Exercise goal: Among the entries below, count the lines containing the string "Skill". Only the count is needed.
[[ Data under study open ]]
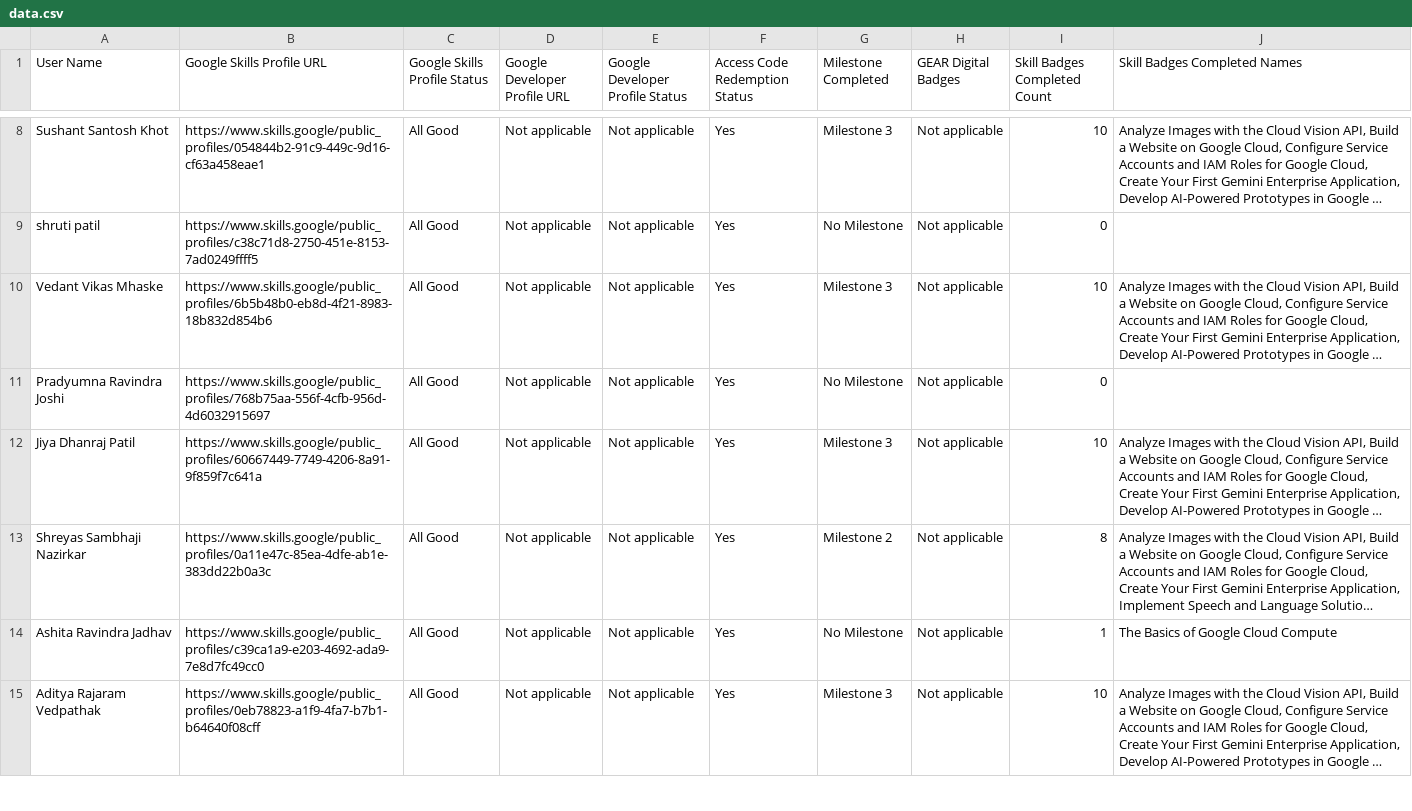
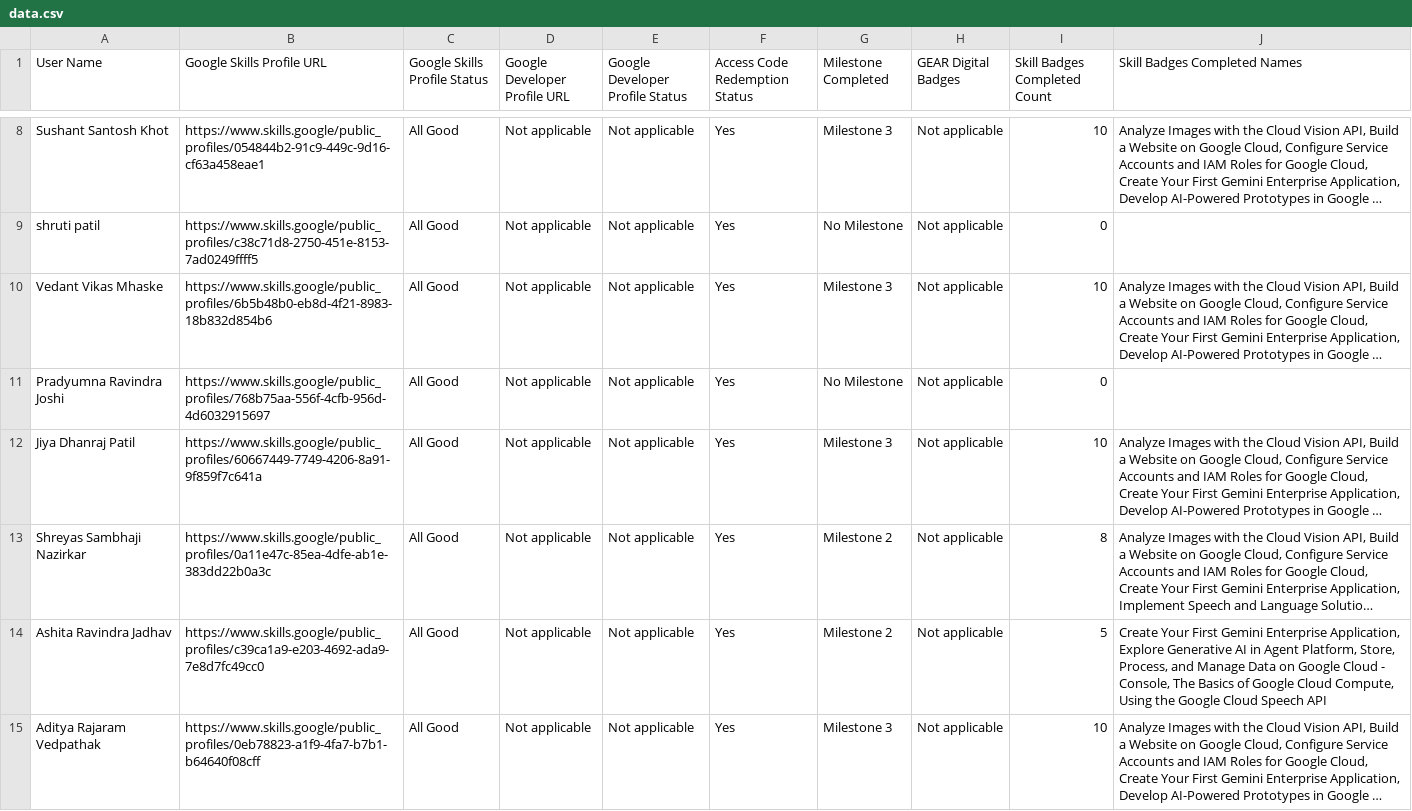
Before and after one commit to omkardbz123/Gclc-2026-tracker, a CSV file: data/data.csv, drawn as a sheet; only a part is shown, gaps mark what is left out; long unchanged cells end in …; the diff covers the shown part only; the diff names each change by its address in the sheet, - before the commit and + after, or states it on an @@ line.

Commit message:
Data update 2026-11-15 (238 participants)

```diff
--- a/data/data.csv
+++ b/data/data.csv
-G14 (Milestone Completed): No Milestone
+G14 (Milestone Completed): Milestone 2
-I14 (Skill Badges Completed Count): 1
+I14 (Skill Badges Completed Count): 5
-J14 (Skill Badges Completed Names): The Basics of Google Cloud Compute
+J14 (Skill Badges Completed Names): Create Your First Gemini Enterprise Application, Explore Generative AI in Agent Platform, Store, Process, and Manage Data on Google Cloud - Console, The Basics of Google Cloud Compute, Using the Google Cloud Speech API
```
Also changed, not shown: 18 edited cells elsewhere in this file, 2 other files.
[[ Data under study closed ]]
Response for this exercise: 4